◆ **Work item**
When the string "width" is part of a line below, that line should be copied.

◆ **Provided data**
Segment Open

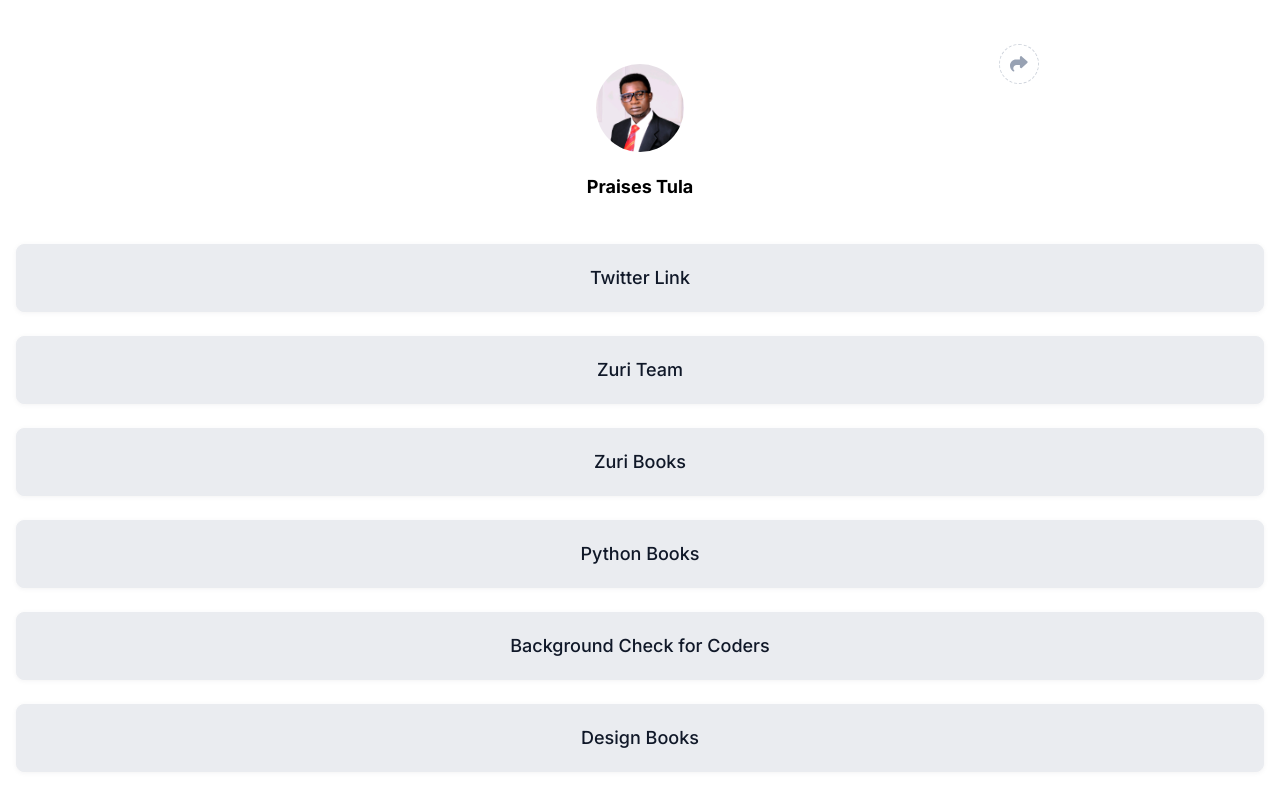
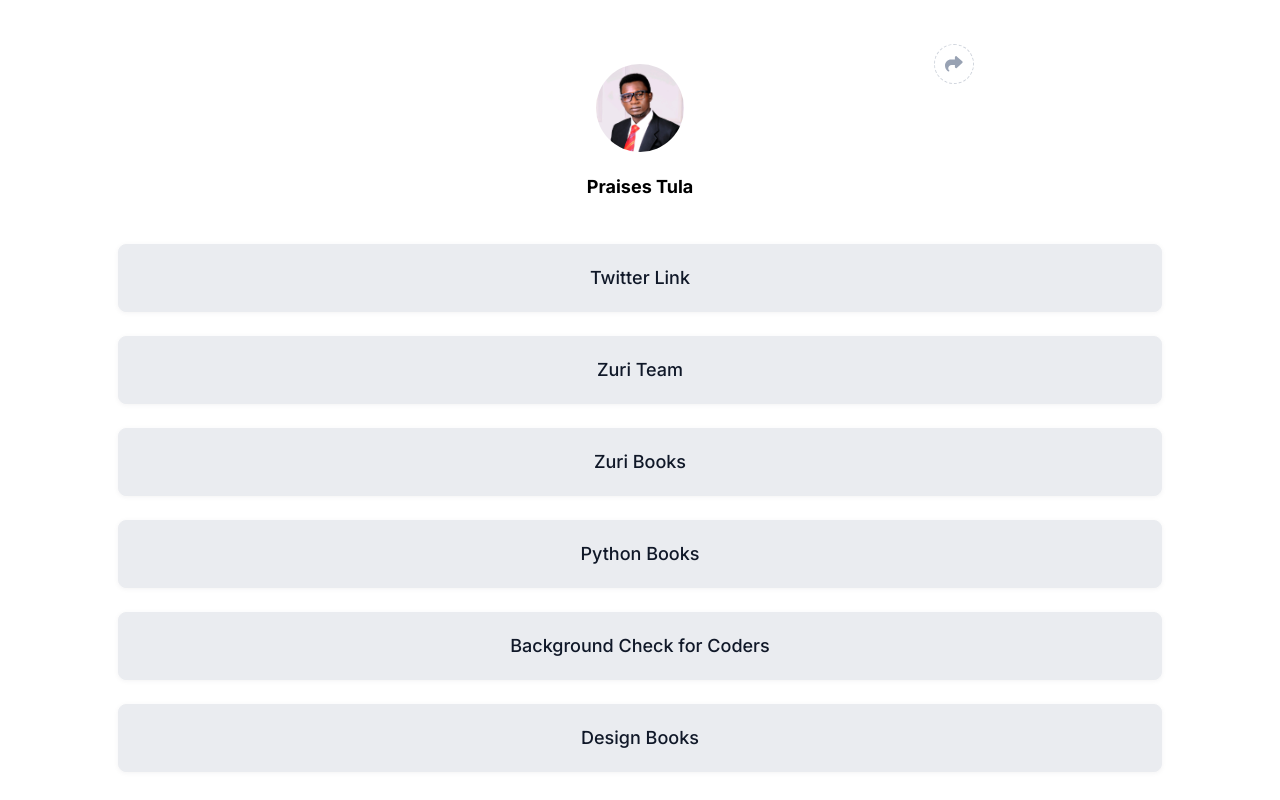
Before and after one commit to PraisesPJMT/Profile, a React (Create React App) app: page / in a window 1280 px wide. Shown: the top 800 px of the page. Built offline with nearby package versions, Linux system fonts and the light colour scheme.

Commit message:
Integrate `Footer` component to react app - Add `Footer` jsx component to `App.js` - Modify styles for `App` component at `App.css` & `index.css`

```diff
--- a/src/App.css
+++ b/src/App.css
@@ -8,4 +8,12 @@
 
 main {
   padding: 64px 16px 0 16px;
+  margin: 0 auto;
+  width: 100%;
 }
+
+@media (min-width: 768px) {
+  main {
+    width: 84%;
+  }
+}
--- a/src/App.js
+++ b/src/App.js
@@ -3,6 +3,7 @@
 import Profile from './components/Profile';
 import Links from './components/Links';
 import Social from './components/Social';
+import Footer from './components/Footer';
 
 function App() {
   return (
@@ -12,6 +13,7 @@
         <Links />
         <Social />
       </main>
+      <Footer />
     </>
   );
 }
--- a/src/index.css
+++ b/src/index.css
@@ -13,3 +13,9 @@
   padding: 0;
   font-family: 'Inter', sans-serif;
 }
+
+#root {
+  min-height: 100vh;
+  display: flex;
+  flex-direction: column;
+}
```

Segment Closed

◆ **Answer below**
+  width: 100%;
+@media (min-width: 768px) {
+    width: 84%;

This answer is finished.